Oracle America is part of Oracle Corp.
The U.S. Labour Department has has claimed that the technology company has systematically paid its white, male employees more than other workers, while unlawfully cherry picking Asian candidates in its recruitment and hiring process.
The complaint, the department says points to Oracle paying white male employees at its Redwood Shores, California headquarters more than female and non-white workers with the same job titles, even when taking into account for experience and seniority.
At the same time the Labor Department accused Oracle of favouring Asians for product development and other technical roles, resulting in discrimination against non-Asian applicants.
The administrative lawsuit is the latest from the Labor Department who are making a case against the human resources practices at major technology firms.
Oracle America receives hundreds of millions of dollars as a contractor with the federal government. It makes software and hardware for them.
The Labor Department has subsequently warned that the lawsuit could cost Oracle hundreds of millions in federal contracts.
As a federal contractor, Oracle is barred from discriminating based on race, colour, religion, sex, sexual orientation, gender identity, national origin, disability or against military veterans.

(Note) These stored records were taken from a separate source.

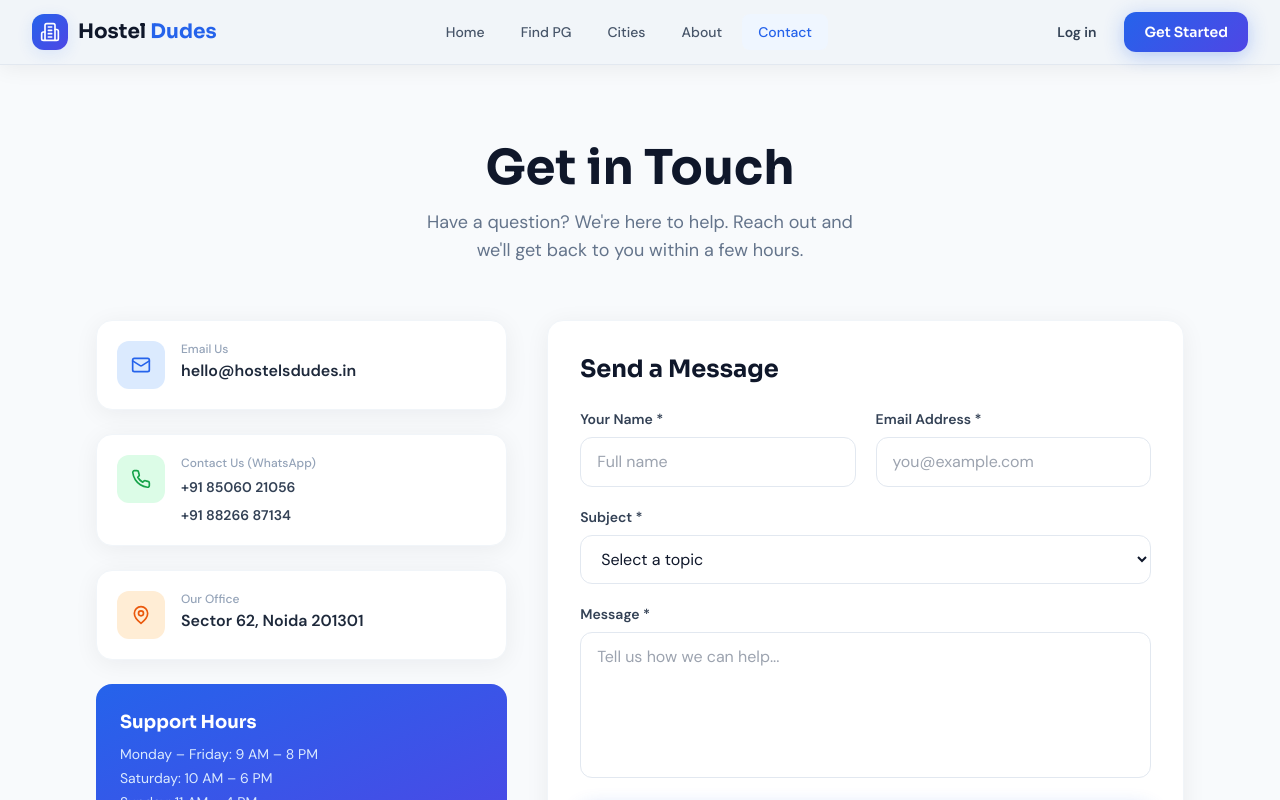
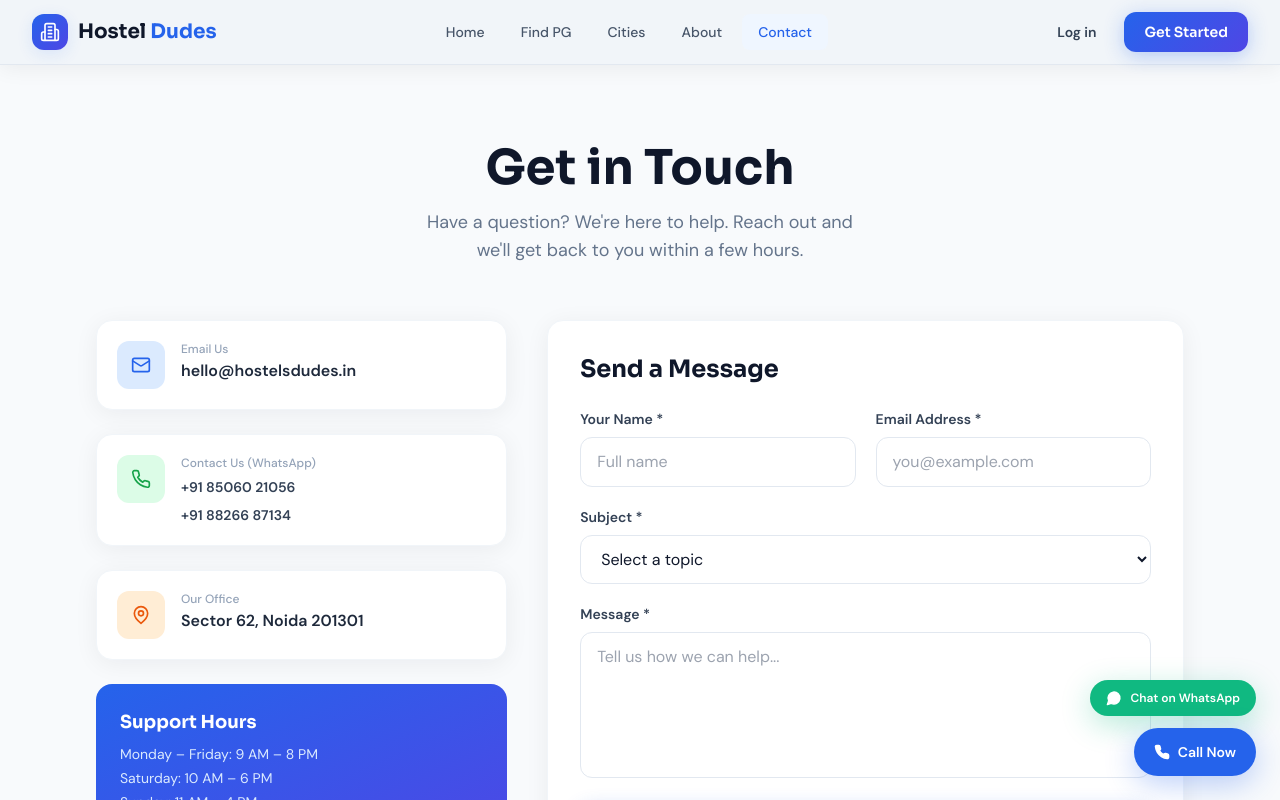
Before and after one commit to rajkumarchaudhari123/hostelsDudes, a Next.js app: page /contact in a window 1280 px wide. Shown: the top 800 px of the page. Built offline with nearby package versions, Linux system fonts and the light colour scheme.

Commit message:
feat: add global premium floating Call Now and WhatsApp contact widget

```diff
--- a/src/app/layout.tsx
+++ b/src/app/layout.tsx
@@ -1,5 +1,6 @@
 import type { Metadata, Viewport } from "next";
 import "./globals.css";
+import FloatingContact from "@/components/layout/FloatingContact";
 
 export const viewport: Viewport = {
   width: "device-width",
@@ -65,7 +66,10 @@ export default function RootLayout({
           rel="stylesheet"
         />
       </head>
-      <body>{children}</body>
+      <body>
+        {children}
+        <FloatingContact />
+      </body>
     </html>
   );
 }
--- /dev/null
+++ b/src/components/layout/FloatingContact.tsx
@@ -0,0 +1,44 @@
+"use client";
+
+import { Phone, MessageCircle } from "lucide-react";
+import { motion, AnimatePresence } from "framer-motion";
+
+export default function FloatingContact() {
+  const phoneNumber = "+918796103287";
+  const whatsappNumber = "918796103287";
+
+  return (
+    <div className="fixed bottom-6 right-6 z-50 flex flex-col gap-3 items-end">
+      <AnimatePresence>
+        {/* WhatsApp Pill */}
+        <motion.a
+          initial={{ opacity: 0, y: 20, scale: 0.9 }}
+          animate={{ opacity: 1, y: 0, scale: 1 }}
+          transition={{ delay: 0.1, duration: 0.3 }}
+          href={`https://wa.me/${whatsappNumber}`}
+          target="_blank"
+          rel="noopener noreferrer"
+          className="flex items-center gap-2 bg-emerald-500 hover:bg-emerald-600 text-white px-4 py-2.5 rounded-full shadow-[0_8px_30px_rgba(16,185,129,0.3)] hover:shadow-[0_8px_30px_rgba(16,185,129,0.5)] hover:-translate-y-0.5 transition-all text-xs font-bold"
+        >
+          <MessageCircle className="w-4 h-4 fill-white" />
+          <span>Chat on WhatsApp</span>
+        </motion.a>
+
+        {/* Call Now Button */}
+        <motion.a
+          initial={{ opacity: 0, y: 20, scale: 0.9 }}
+          animate={{ opacity: 1, y: 0, scale: 1 }}
+          transition={{ duration: 0.3 }}
+          href={`tel:${phoneNumber}`}
+          className="flex items-center gap-2 bg-blue-600 hover:bg-blue-700 text-white px-5 py-3.5 rounded-full shadow-[0_8px_30px_rgba(37,99,235,0.3)] hover:shadow-[0_8px_30px_rgba(37,99,235,0.5)] hover:-translate-y-0.5 transition-all text-sm font-bold relative group"
+        >
+          {/* Subtle pulse animation */}
+          <span className="absolute inset-0 rounded-full bg-blue-500/30 animate-ping group-hover:hidden" style={{ animationDuration: "2s" }} />
+
+          <Phone className="w-4 h-4 fill-white" />
+          <span>Call Now</span>
+        </motion.a>
+      </AnimatePresence>
+    </div>
+  );
+}
```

Equally, it must allow the federal government to review records and information relevant to the company’s compliance with equal employment laws administered by OFCCP, according to the Labor Department.
This, apparently, has not been the case since 2014.
The Labour Department’s investigation began in 2014 and according to the federal agency, Oracle refused to provide data compensation for all employees, complete hiring data for certain businesses and employee complaints of discrimination
“The complaint is politically motivated, based on false allegations, and wholly without merit,” Oracle spokesman Deborah Hellinger said in a statement.
“Oracle values diversity and inclusion, and is a responsible equal opportunity and affirmative action employer. Our hiring and pay decisions are non-discriminatory and made based on legitimate business factors including experience and merit.”
Does Silicon Valley have a target on its back?
Silicon Valley’s technology companies are facing growing pressure to increase diversity. This is an issue that has pervaded the industry and despite claims by tech companies to address either the gender or race imbalance, progress has been slow.
The Oracle lawsuit is the latest example of a more aggressive Labor Department, determined to tackle this issue.
In September, for example, it filed an administrative lawsuit alleging discrimination against Asian job applicants at Palantir, a data mining company valued at $20 billion and co-founded by technology investor and Trump adviser Peter Thiel. Palantir denied the discrimination allegation.
Similarly, in January the Labor Department sued Google in a bid to compel it to turn over compensation data during an anti-discrimination audit.
>See also: Cloud data management: data protection
In a statement, Google said it has provided hundreds of thousands of records over the last year, including compensation. The company said it balked at turning over the private information of employees.
“The handful of OFCCP requests that are the subject of the complaint are overbroad in scope, or reveal confidential data, and we’ve made this clear to the OFCCP, to no avail,” the company said in a statement.
Oracle has described the claims made in the latest lawsuit as baseless, but it will be an ongoing battle.
Information Age will update readers as this story progresses.